JWT’s AnxietyIndex is designed as a place to discuss how brands and consumers are responding to the global recession. With daily content updates, AnxietyIndex.com includes contributions from around JWT’s network, offering a truly global perspective.
Unilever detergent Ala does a good job defending its brand in its latest campaign. In the TV spot, Ala explains that while it’s a little more expensive than other laundry detergents, the brand provides value in the long run—especially since you need twice as much product with a cheaper brand to generate the same stain-fighting effect. In fact, a “cheaper” brand can end up costing you more.

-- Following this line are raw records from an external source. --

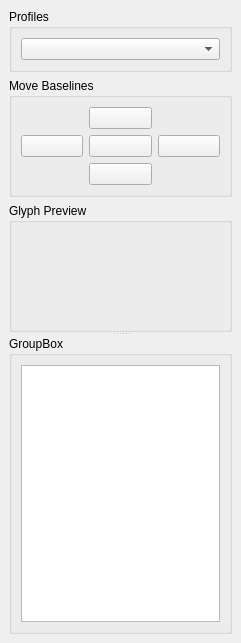
Old version of the form dockglyphs.ui in the repository GrandFatherPikhto/Glyph.
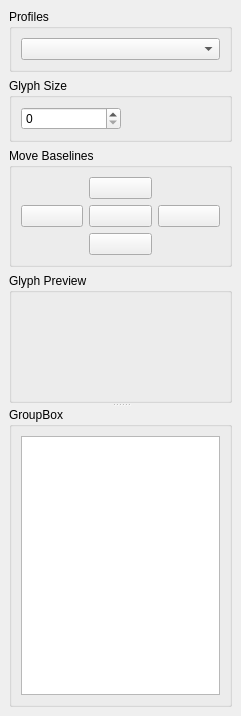
New version of the form. Icons and pictures are not drawn.

```diff
--- a/dockglyphs.ui
+++ b/dockglyphs.ui
@@ -7,7 +7,7 @@
     <x>0</x>
     <y>0</y>
     <width>241</width>
-    <height>643</height>
+    <height>716</height>
    </rect>
   </property>
   <property name="windowTitle">
@@ -27,6 +27,44 @@
       </layout>
      </widget>
     </item>
+    <item>
+     <widget class="QGroupBox" name="groupBoxGlyphSize">
+      <property name="title">
+       <string>Glyph Size</string>
+      </property>
+      <layout class="QHBoxLayout" name="horizontalLayout_2">
+       <item>
+        <widget class="QSpinBox" name="spinBoxGlyphSize">
+         <property name="sizePolicy">
+          <sizepolicy hsizetype="Preferred" vsizetype="Fixed">
+           <horstretch>0</horstretch>
+           <verstretch>0</verstretch>
+          </sizepolicy>
+         </property>
+         <property name="minimumSize">
+          <size>
+           <width>100</width>
+           <height>0</height>
+          </size>
+         </property>
+        </widget>
+       </item>
+       <item>
+        <spacer name="horizontalSpacer_3">
+         <property name="orientation">
+          <enum>Qt::Orientation::Horizontal</enum>
+         </property>
+         <property name="sizeHint" stdset="0">
+          <size>
+           <width>94</width>
+           <height>20</height>
+          </size>
+         </property>
+        </spacer>
+       </item>
+      </layout>
+     </widget>
+    </item>
     <item>
      <widget class="QGroupBox" name="groupBoxMove">
       <property name="title">
```
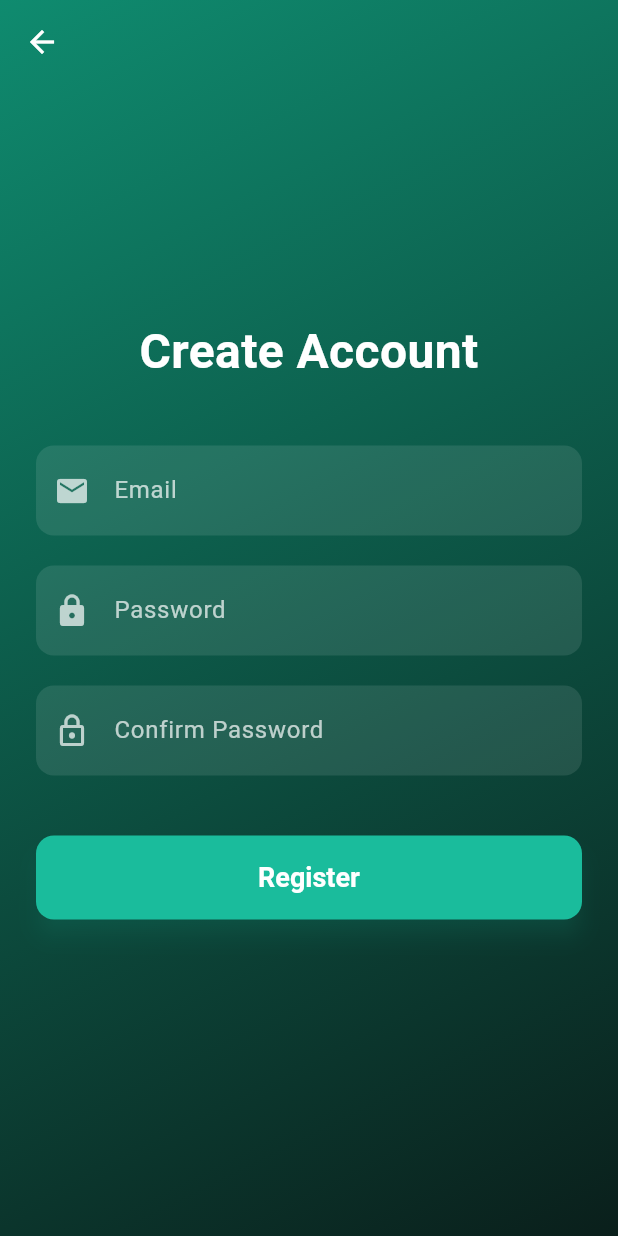
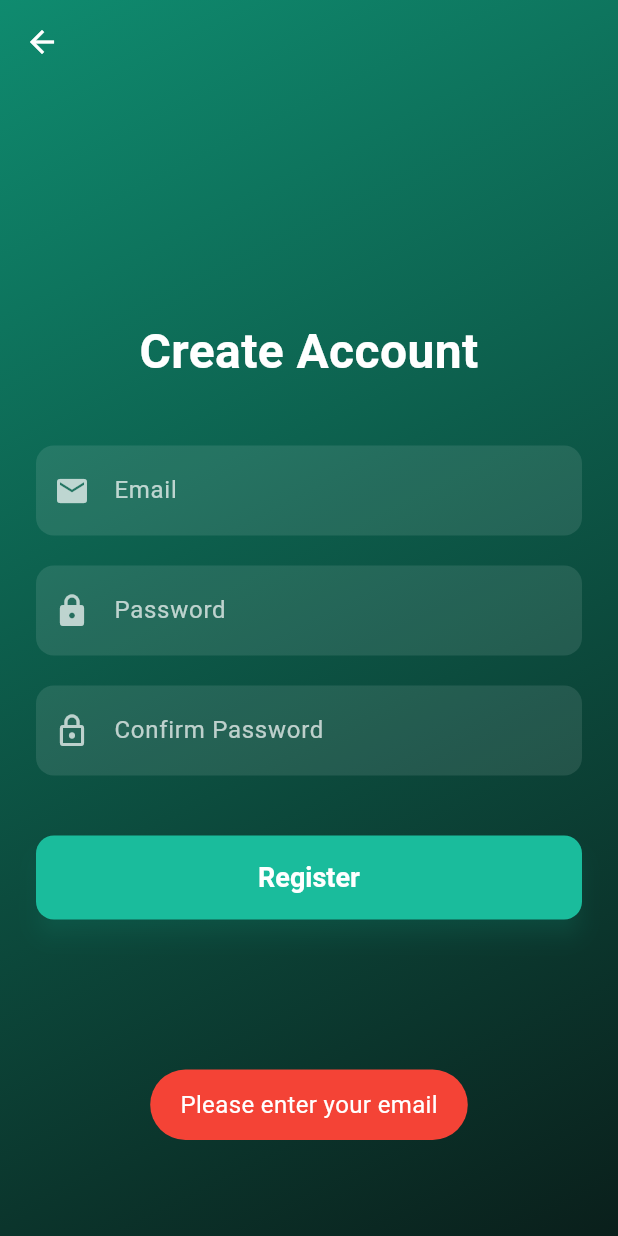
Before and after one commit to hymanliu2015/sonoul, a Flutter app: the RegisterPage screen opened by its route, after a tap on "Register", on a phone screen of 412 x 824 dp. Run offline on Flutter 3.47's test engine with Material 3 defaults, Android fonts, the phone set to English and light mode, and no system bars; our stand-ins replace audioplayers, dio, fluttertoast, get, in_app_purchase, in_app_review and 7 more; missing offline and left inert: record; accounts and stored records are empty.

Commit message:
auth update

```diff
--- a/lib/features/auth/auth_controller.dart
+++ b/lib/features/auth/auth_controller.dart
@@ -12,6 +12,17 @@ class AuthController extends GetxController {
 
   // Login
   Future<void> login(String email, String password) async {
+    // Validate inputs
+    if (email.isEmpty) {
+      ToastUtils.shotToast('Please enter your email', Toast.LENGTH_SHORT, ToastGravity.BOTTOM, Colors.red, Colors.white);
+      return;
+    }
+
+    if (password.isEmpty) {
+      ToastUtils.shotToast('Please enter your password', Toast.LENGTH_SHORT, ToastGravity.BOTTOM, Colors.red, Colors.white);
+      return;
+    }
+
     try {
       isLoading.value = true;
       final AuthResponse res = await _supabase.auth.signInWithPassword(
@@ -32,7 +43,28 @@ class AuthController extends GetxController {
   }
 
   // Register
-  Future<void> register(String email, String password) async {
+  Future<void> register(String email, String password, String confirmPassword) async {
+    // Validate inputs
+    if (email.isEmpty) {
+      ToastUtils.shotToast('Please enter your email', Toast.LENGTH_SHORT, ToastGravity.BOTTOM, Colors.red, Colors.white);
+      return;
+    }
+
+    if (password.isEmpty) {
+      ToastUtils.shotToast('Please enter your password', Toast.LENGTH_SHORT, ToastGravity.BOTTOM, Colors.red, Colors.white);
+      return;
+    }
+
+    if (confirmPassword.isEmpty) {
+      ToastUtils.shotToast('Please confirm your password', Toast.LENGTH_SHORT, ToastGravity.BOTTOM, Colors.red, Colors.white);
+      return;
+    }
+
+    if (password != confirmPassword) {
+      ToastUtils.shotToast('Passwords do not match', Toast.LENGTH_SHORT, ToastGravity.BOTTOM, Colors.red, Colors.white);
+      return;
+    }
+
     try {
       isLoading.value = true;
       final AuthResponse res = await _supabase.auth.signUp(
--- a/lib/features/auth/register_page.dart
+++ b/lib/features/auth/register_page.dart
@@ -1,10 +1,8 @@
 import 'package:flutter/material.dart';
 import 'package:get/get.dart';
+import 'package:sonoul/common/helper/loading_helper.dart';
+import 'package:sonoul/common/res/app_colors.dart';
 import 'package:sonoul/features/auth/auth_controller.dart';
-import 'package:sonoul/common/res/app_colors.dart';
-import 'package:sonoul/common/helper/loading_helper.dart';
-import 'package:sonoul/utils/toast_util.dart';
-import 'package:fluttertoast/fluttertoast.dart';
 
 class RegisterPage extends StatelessWidget {
   final AuthController controller = Get.find<AuthController>();
@@ -105,13 +103,10 @@ class RegisterPage extends StatelessWidget {
                   onPressed: controller.isLoading.value
                       ? null
                       : () {
-                          if (passwordController.text != confirmPasswordController.text) {
-                            ToastUtils.shotToast('Passwords do not match', Toast.LENGTH_SHORT, ToastGravity.BOTTOM, Colors.red, Colors.white);
-                            return;
-                          }
                           controller.register(
                             emailController.text.trim(),
                             passwordController.text.trim(),
+                            confirmPasswordController.text.trim(),
                           );
                         },
                   style: ElevatedButton.styleFrom(
```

The campaign—which takes a very similar approach to that of OMO washing powder in China—does a good job of explaining Ala’s benefits while avoiding the price wars.
In March, we offered up a lesson from Argentina’s past, looking at how one brand there responded to consumers during the country’s economic crisis in the early aughts. Several interesting case studies came out of that turbulent time, and today we offer one from Quilmes, a leading beer brand that struck a chord with soccer fans during the 2002 FIFA World Cup.
Argentina is a country that loves soccer, and its citizens would do anything to see the national team win the World Cup. Quilmes, which sponsors the national team, created a commercial in which its players cheered the nation, urging them to pull through and get past the crisis (which resulted in severe inflation and high unemployment, among other things).
When everything seems entangled and there’s no clear way out, brands can transmit positive messages by taking sides with the consumer and providing moral support—a very effective way of achieving a strong emotional bond.